Tuesday, October 16, 2007

all you need is love, plus a couple other things

I was thinking this weekend about the various ways in which I would like to be a different kind of person. Not big ways, because hey, I’m 30 and along with the fine lines comes a healthy sense of self. But some significant little ways.

1. adios, perez hilton

First, I would like to waste time in more intelligent ways. B’s idea of a lazy Sunday was reading The Economist on the stationary bike or trolling the internet for coupons. That’s so productive it borders on crazy, but I wish I could at least watch movie trailers and look for upcoming concerts like AK rather than boning up on celebrity gossip and seeing which friends have posted new pictures to their MySpace pages. For example, I can tell you that a girl I was only actually friends with for about six weeks recently went to Buenos Aires and took pictures of Evita’s dress. Why must that take up space in my brain?

I believe all this is a negative side effect of having semi-successfully transformed my hobbies into a job—I like to go to arty events, and now attending readings is part of my day job. I like to write, and now I moonlight as a novelist. Despite being unpaid and marginally published, I take the latter gig seriously enough that it doesn’t feel like relaxation.

So all that’s left when I want to kill time is the stuff no one would ever pay me to do, stuff involving magazines, blogs and large bowls of cereal. Actually, I realize people have paying gigs related to all of these things, and there was even a time when I was paid to watch TV (during which I hated watching TV). So maybe the real issue is that I have a very large stupidity lobe in my brain that needs to be nurtured regularly.

2. hola, whomever

Second, I would like to be more outgoing. I had this thought after buying a bowl of laksa (bright yellow coconut soup swimming with tofu and fish balls) from Singapore’s Banana Leaf at the Farmer’s Market yesterday.

“I didn’t want to be that person who was like, ‘Hey! I went to Singapore!’ because that’s not a real conversation,” I told AK as I sat down at the table where she was eating jambalaya from the Cajun-Creole-Chinese-Italian joint. “But the girl who worked there looked Malay and was really nice and asked me about my tattoo, and if I were a person like Ryan or Alberto, I know I could have eventually segued the conversation into, ‘I’m writing a book about Malaysia—can I ask you a couple of questions about that general part of the world?’”

3. i don’t count this as time-wasting because it cost $8.75

There was nothing to be done about it, though, so we finished our lunch and saw Across the Universe across the street at the Grove. Plot-wise, it wasn’t so different from that 1999 TV miniseries The Sixties, and I had hardly been craving a montage of archetypal characters that captured the spirit of a decade whose spirit has been captured many, many times. But if such a movie must be made, Julie Taymor is the one to do it. The movie is as visually lush as the arrangements of the Beatles’ music are spare, with a nice blend of conceptual, puppet-laden numbers and sweet solo croonings.

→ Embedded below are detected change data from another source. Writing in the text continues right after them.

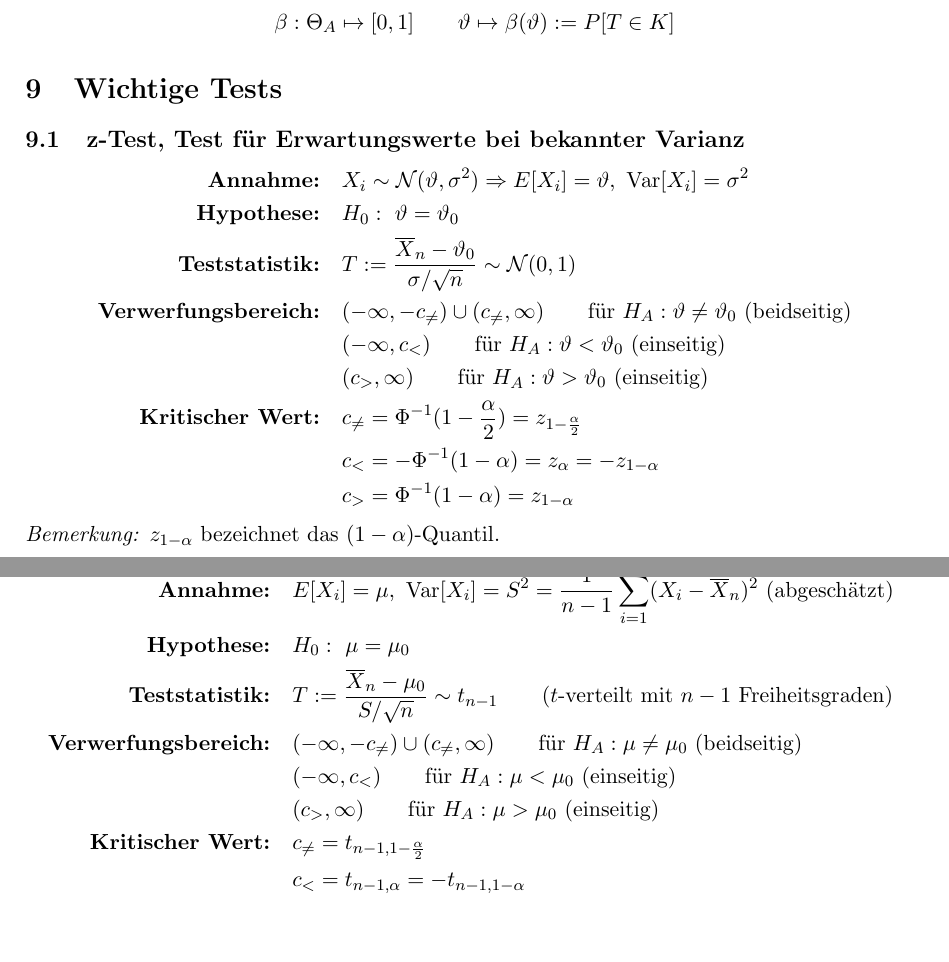
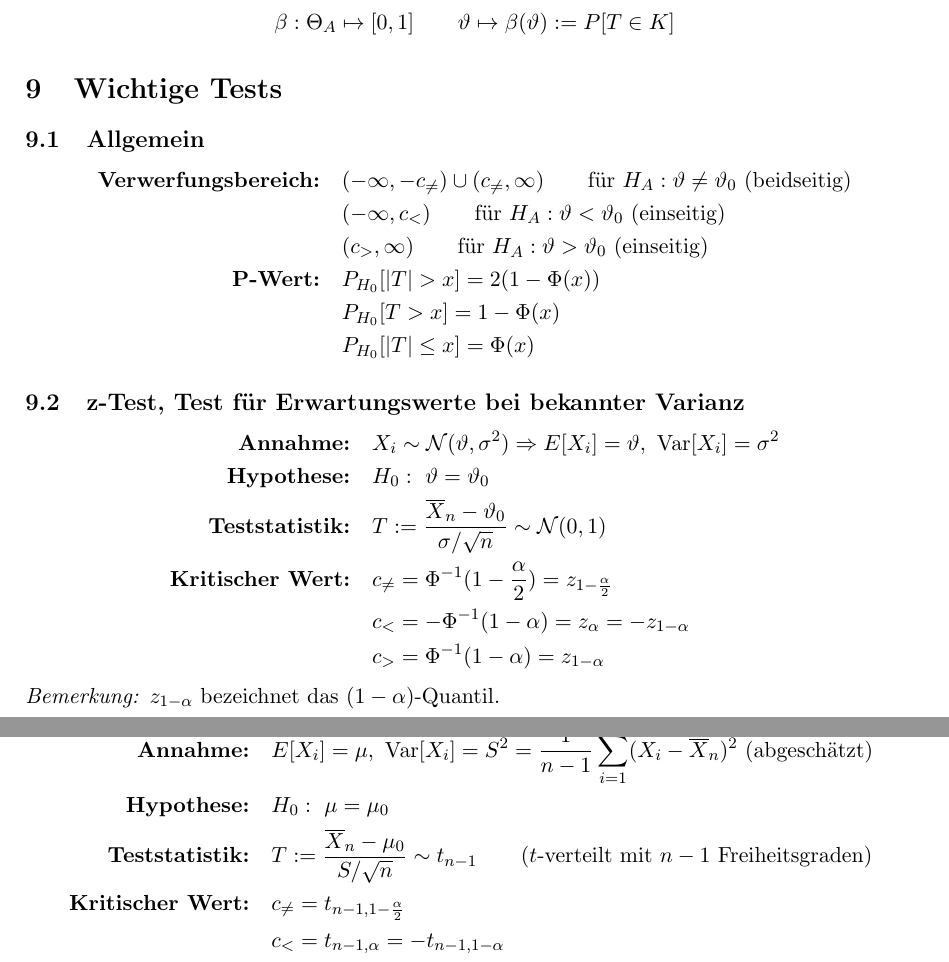
Before and after one commit to lbrndnr/ethz-summaries-hs16, a LaTeX document (Wahrscheinlichkeit & Statistik/Wahrscheinlichkeit & Statistik.tex): two parts of pages 12 and 13 of 13, joined at a grey line, cut so that both start at the same text, the shorter picture padded with empty space. Compiled offline with pdfLaTeX.

Commit message:
Add P-wert

```diff
--- a/Wahrscheinlichkeit & Statistik/Wahrscheinlichkeit & Statistik.tex
+++ b/Wahrscheinlichkeit & Statistik/Wahrscheinlichkeit & Statistik.tex
@@ -750,6 +750,19 @@ Um die Wahrscheinlichkeit eines \textbf{Fehlers 2. Art} zu vermindern, muss man
 
 \section{Wichtige Tests}
 
+\subsection{Allgemein}
+
+\begin{equation*}
+\begin{split}
+	\textbf{Verwerfungsbereich:}\quad & (-\infty, -c_{\not =}) \cup (c_{\not =}, \infty) \qquad\text{für } H_A: \vartheta \neq \vartheta_0 \text{ (beidseitig)} \\
+	& (-\infty, c_<) \qquad\text{für } H_A: \vartheta < \vartheta_0 \text{ (einseitig)} \\
+	& (c_>, \infty) \qquad\text{für } H_A: \vartheta > \vartheta_0 \text{ (einseitig)} \\
+	\textbf{P-Wert:}\quad & P_{H_0}[|T| > x] = 2(1- \Phi(x)) \\
+	& P_{H_0}[T > x] = 1- \Phi(x) \\
+	& P_{H_0}[|T| \leq x] = \Phi(x) \\
+\end{split}
+\end{equation*}
+
 \subsection{z-Test, Test für Erwartungswerte bei bekannter Varianz}
 
 \begin{equation*}
@@ -757,9 +770,6 @@ Um die Wahrscheinlichkeit eines \textbf{Fehlers 2. Art} zu vermindern, muss man
 	\textbf{Annahme:}\quad & X_i \sim \mathcal{N}(\vartheta, \sigma^2) \Rightarrow E[X_i] = \vartheta,\ \Var[X_i] = \sigma^2 \\
 	\textbf{Hypothese:}\quad & H_0:\ \vartheta = \vartheta_0 \\
 	\textbf{Teststatistik:}\quad & T := \frac{\overline{X}_n - \vartheta_0}{\sigma/ \sqrt{n}} \sim \mathcal{N}(0, 1) \\
-	\textbf{Verwerfungsbereich:}\quad & (-\infty, -c_{\not =}) \cup (c_{\not =}, \infty) \qquad\text{für } H_A: \vartheta \neq \vartheta_0 \text{ (beidseitig)} \\
-	& (-\infty, c_<) \qquad\text{für } H_A: \vartheta < \vartheta_0 \text{ (einseitig)} \\
-	& (c_>, \infty) \qquad\text{für } H_A: \vartheta > \vartheta_0 \text{ (einseitig)} \\
 	\textbf{Kritischer Wert:} \quad & c_{\not =} = \Phi^{-1}(1- \frac{\alpha}{2}) = z_{1-\frac{\alpha}{2}} \\
 	& c_< = - \Phi^{-1}(1-\alpha) = z_\alpha = -z_{1-\alpha} \\
 	& c_> = \Phi^{-1}(1-\alpha) = z_{1-\alpha}
@@ -775,9 +785,6 @@ Um die Wahrscheinlichkeit eines \textbf{Fehlers 2. Art} zu vermindern, muss man
 	\textbf{Annahme:}\quad & E[X_i] = \mu,\ \Var[X_i] = S^2 = \frac{1}{n-1}\sum_{i =1}^n (X_i - \overline{X}_n)^2 \text{ (abgeschätzt) } \\
 	\textbf{Hypothese:}\quad & H_0:\ \mu = \mu_0 \\
 	\textbf{Teststatistik:}\quad & T := \frac{\overline{X}_n - \mu_0}{S/\sqrt{n}} \sim t_{n-1} \qquad \text{($t$-verteilt mit $n-1$ Freiheitsgraden)} \\
-	\textbf{Verwerfungsbereich:}\quad & (-\infty, -c_{\not =}) \cup (c_{\not =}, \infty) \qquad\text{für } H_A: \mu \neq \mu_0 \text{ (beidseitig)} \\
-	& (-\infty, c_<) \qquad\text{für } H_A: \mu < \mu_0 \text{ (einseitig)} \\
-	& (c_>, \infty) \qquad\text{für } H_A: \mu > \mu_0 \text{ (einseitig)} \\
 	\textbf{Kritischer Wert:} \quad & c_{\not =} = t_{n-1, 1-\frac{\alpha}{2}} \\
 	& c_< = t_{n-1, \alpha} = -t_{n-1, 1-\alpha} \\
 	& c_> = t_{n-1, 1-\alpha}
```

I also now have a medium-sized crush on T.V. Carpio, who plays a queer cheerleader turned circus performer (I mean, how could I not?) and sings the loveliest version of “I Want to Hold Your Hand” I’ve ever heard.

It was interesting seeing such a big, broad, gorgeous movie after reading American Woman, which covered much of the same territory in a completely opposite way: intimate, quiet, painted with tiny pointillist brush strokes, nearly 400 pages. Both Taymor and Susan Choi know how to make the best of their forms.


Prince Gomolvilas said...

As I have alwasy said, lesbians and Beatles songs are a winning combination.

Cheryl said...

I will now start saying it too, until the gospel has spread across all the land.